Army and Marine Corps generals told senators that women should register for the draft just as men do. Generals claim that getting a start on registering women now will take a full three years for them to fully integrate with the military. In doing so, women will also be expected to participate in all combat jobs.
The Associated Press writes that military service leaders vehemently reiterated that they will not lower standards to accommodate women to the rigorous jobs usually performed by men.
Army General Mark Milley and Marine General Robert Neller are the main proponents of this argument, stating that women should be required to register for the selective service at age 18 — thus making them eligible for the draft.
Some military officials, however, warned that letting women register for the draft, and having them join in combat, will have a detrimental impact on the proficiency of the male-dominated combat units. This is because of the inherent physical differences and injury rates between men and women, the generals claim.
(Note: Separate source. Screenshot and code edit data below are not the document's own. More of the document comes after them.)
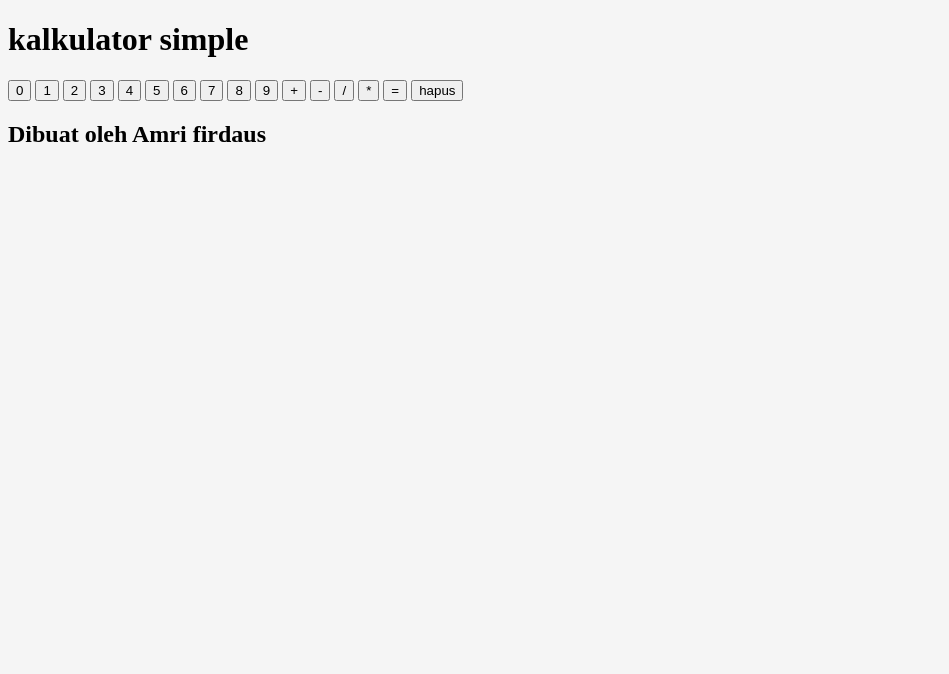
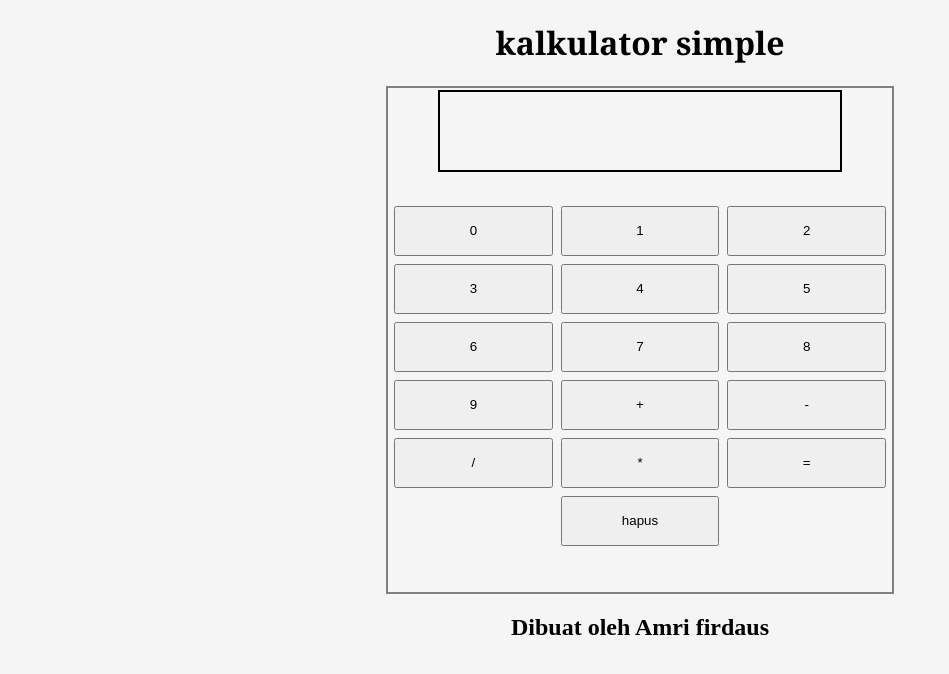
Before and after one commit to nature-modren/Website-03, a plain HTML site: page Index.html in a window 1280 px wide. Shown: the whole page, without its empty margins (0-949 px from the left). Drawn offline with Linux system fonts and the light colour scheme.

Commit message:
Update: mengubah keseluruhan isi style.css

```diff
--- a/style.css
+++ b/style.css
@@ -2,9 +2,54 @@ body {
   background-color: whitesmoke;
 }
 
-.paragraf2 {
-  color: rgb(22, 66, 66);
-  font-family: "Segoe UI", Tahoma, Geneva, Verdana, sans-serif;
+.namaJudul {
+  display: flex;
+  justify-content: center;
+  align-items: center;
+  font-family: Cambria, Cochin, Georgia, Times, "Times New Roman", serif;
+}
+
+.divlayar {
+  width: 400px;
+  height: 100px;
+  display: flex;
+  align-items: center;
+  justify-content: center;
+  z-index: 2;
+  margin-bottom: 30px;
+  border: 2px solid black;
+}
+
+.tampilanutama {
+  display: flex;
+  align-items: center;
+  justify-content: center;
+  flex-direction: column;
+  width: 500px;
+  height: 500px;
+  margin: auto;
+  border: 2px solid grey;
+  padding: 2px 2px 2px;
+}
+
+.divtombol {
+  position: relative;
+  display: flex;
+  justify-content: center;
+  align-items: center;
+  z-index: 2;
+  flex-wrap: wrap;
+  width: 100%;
+  margin-bottom: 40px;
+}
+
+.divtombol button {
+  width: calc(33.33% - 8px);
+  height: 50px;
+  margin: 4px;
+}
+
+.judulakhir {
   display: flex;
   align-items: center;
   justify-content: center;
```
The Marine Corp as a whole was especially reluctant to include women in the military, deeming all tasks too physically taxing for them.
Defense Secretary Ash Carter has already made all combat jobs available to women in December. However he vowed that no standards will be lowered for them.
The Marines and Carter justify their reluctance with studies which find that mixed-gender units are not as effective as male-only units. NPR reports on the significant differences of man-woman units as opposed to all-male ones.
Tests show that the mixed-gender units did not perform as well,
“The Marines created a battalion of 100 female and 300 male volunteers. During the past year, they trained in North Carolina and California, taking part in realistic combat exercises. All-male squads, the study found, performed better than mixed gender units across the board. The males were more accurate hitting targets, faster at climbing over obstacles, better at avoiding injuries. The Marine study says its main focus is maximum combat effectiveness, because it means fewer casualties. The Marines have not said whether the study’s results will lead them to ask for a waiver that bars women from ground combat jobs. Defense Secretary Ash Carter said he hopes to open all combat jobs to women.”
In fact, Secretary Carter’s order specifically allowed women to compete for combat posts for the final 10 percent of military positions. This totals out to about 220,000 military jobs for women. And as long as they can pass standards, they can have their pick of any job they wish.
Neller, however, still laid out his integration plan for registering women onto the battlefield faster — plans which apparently are already in action.
“We have a decision and we’re in the process of moving out,” Neller told senators regarding women on the battlefield. “We will see where the chips fall. And, again, our hope is that everyone will be successful. But hope is not a course of action on the battlefield.”
Neller already mentioned his plans before politicians last year.
Neller continued to fight for his claim with counter-arguments supporting women joining men in the combat. He acknowledged the inherent physical differences between the two genders, like his counterparts did, but he also highlighted the strengths, weaknesses, and the opportunities in which men and women can become a truly cohesive force on the battlefield.
For instance, the general claims that all-male units can march longer distances, carry heavier loads, and were able to fire their weapons more accurately than women. “Having a certain body mass gives you an advantage,” he added.
But with women, he found that they do more conditioning and weight training to meet combat standards on average. This statistic will allow women to keep up with standards, even being outside of the required weight and size requirements.
General Milley would like to see more women in combat roles as well; however, he wishes to do so meticulously at a more cautious rate. “We must not rush to failure,” he said on the issue.
Courageous women have always served the military, including the Marines. But is it time for them to be on the lines?
[Photo via Getty Images/Scott Olsen]